How do you approach the daughters of the deceased? What can you say that has any meaning to them during the nadir of their young lives? How do you expect them to understand the sincerity of your pain when theirs is fathomless? You fear for them. Has the actions of their father bound them to a lifetime quest to seek answers to questions that cannot be answered, motives that cannot be understood, truths that will remain forever hidden?

The grace of my friend’s former wife was sorely tested. She is devastated to discover her ex husbands casket on display at the front of a crowded room. She sobbed, embracing and kissing many as she made her way toward the casket. Her painful separation from my friend after 27 years of marriage was difficult for her but was a consequence of her husbands spiral of decline. She loved him greatly and it was greatly returned to her by my friend. College sweethearts, they joined together in a youthful promise to love and endure all things as one. I pray she isn’t consumed by the demons of nostalgia and fall into a black hole of guilt. I don’t think that will be. She is a spiritually centered, emotionally healthy woman. She does yoga. Her next life chapters are waiting to be written.

On the day they were married I wore a new gray suit and tie to the affair. During the cocktail party a man played musical glasses. It was a bit quixotic and it stamped their union as something that was uniquely blessed. I liked it very much. I also liked the open bar. I got sloshed. As I would continue to do until I got sober 27 years later.

My friend knew of my sobriety and participation within AA. I asked him to join me at a meeting one week before he died. He left a message on my cell phone. He said he was going off to rehab to start the process of recovery. He said he would call me when he got out. He left the rehab after one day because of insufficient insurance coverage, checked into a hotel room and killed himself.

When I entered the room for the funeral service my friends crying sister met me with an embrace. Her tears stained a new tie I chose for this service. She thanked me for trying to help her brother. She said that her brother called her on the terrible day asking for a slip of paper that had telephone numbers of important people. I was number two on that list. I shudder and ask myself, for the want of a phone call?

As I left the service I stopped by to wonder at a small aviary of tiny exotic birds that was in the lobby. The multicolored birds were nesting and gleefully chattering at the roil of life. They flitted among hanging flowers of verdant vines of ivy. They were beautiful. Seeing such beauty is one of life’s simple affirmations.  My friend is now winging home.

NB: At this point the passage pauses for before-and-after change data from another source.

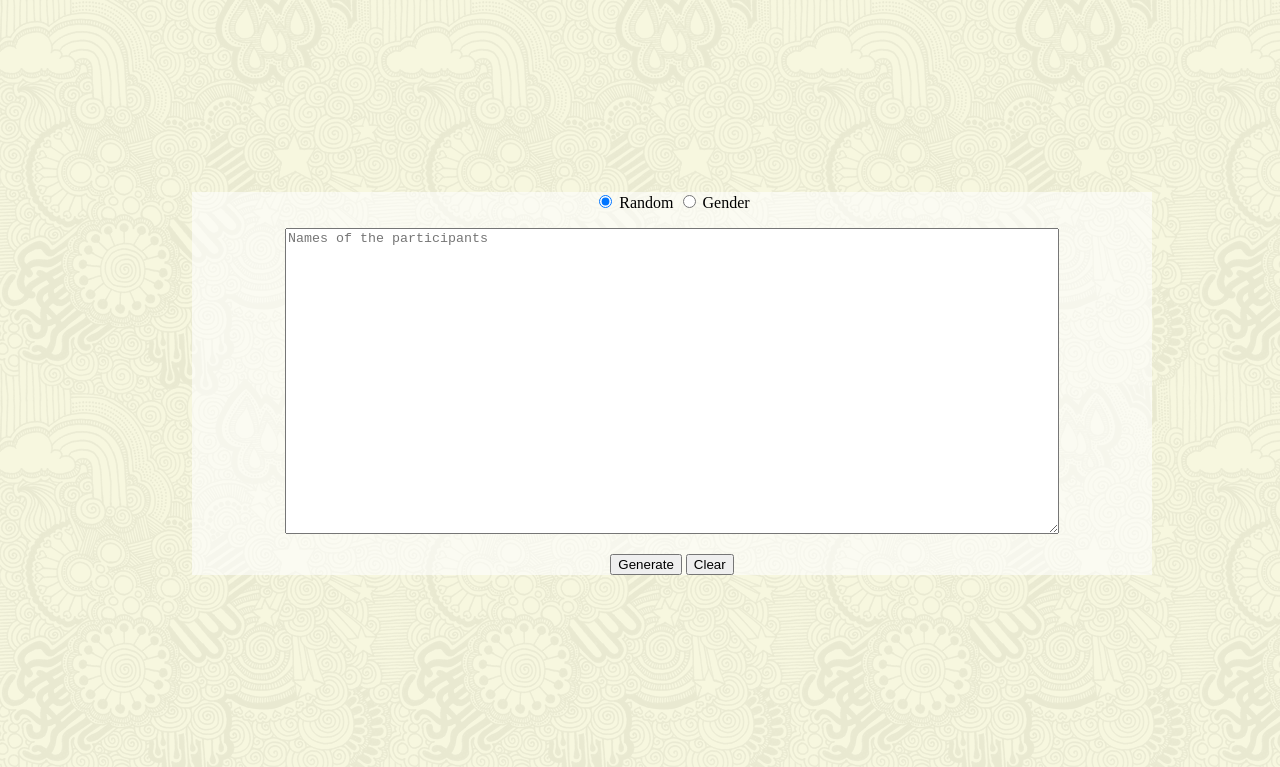
Repository: Maxenboy/Computer-Engineering-BA-A-Web-Programming-with-HTML5-CSS3-and-JavaScript-DT146G
Page: Mittuniversitet/TeamGenerator/index.html
These files come from the project's save history. The page is drawn as it stood at one moment and after the next save; the edit follows.
The browser window is 1280 px wide. The pictures show the whole page.
Backgrounds fixed to the window are drawn as part of the page.

Above is the page before, as saved 2014-09-22 15:12:10.
Console error: ReferenceError: init is not defined

After the next save:
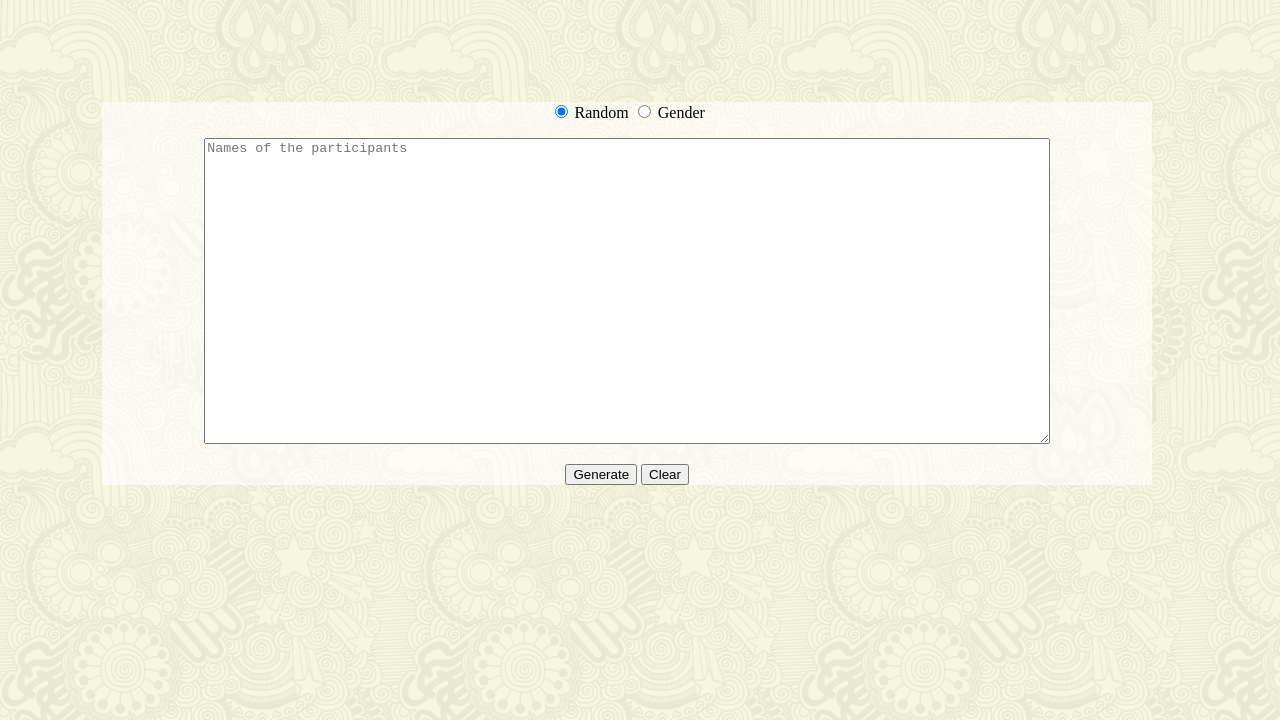
Saved 32 s later.
--- a/Mittuniversitet/TeamGenerator/css/main.css
+++ b/Mittuniversitet/TeamGenerator/css/main.css
@@ -8,7 +8,7 @@
 }
 body {
 	background-color: rgba(255,255,255,.6);
-	margin: 15% 10% 15% 15%;
+	margin: 8% 10% 15% 8%;
 }
 textarea {
 	width: 80%;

Vaya Con Dios Amigo

You Tube Video: JS Bach Badinerie Wine Glass Music

You Tube Video: Vaughn Williams, Lark Ascending

August 15, 2009 Posted by | children, culture, faith, family, life, love, psychology, religion, seasons | , , , , , , , , , , , , , , , , , , , , , | Leave a comment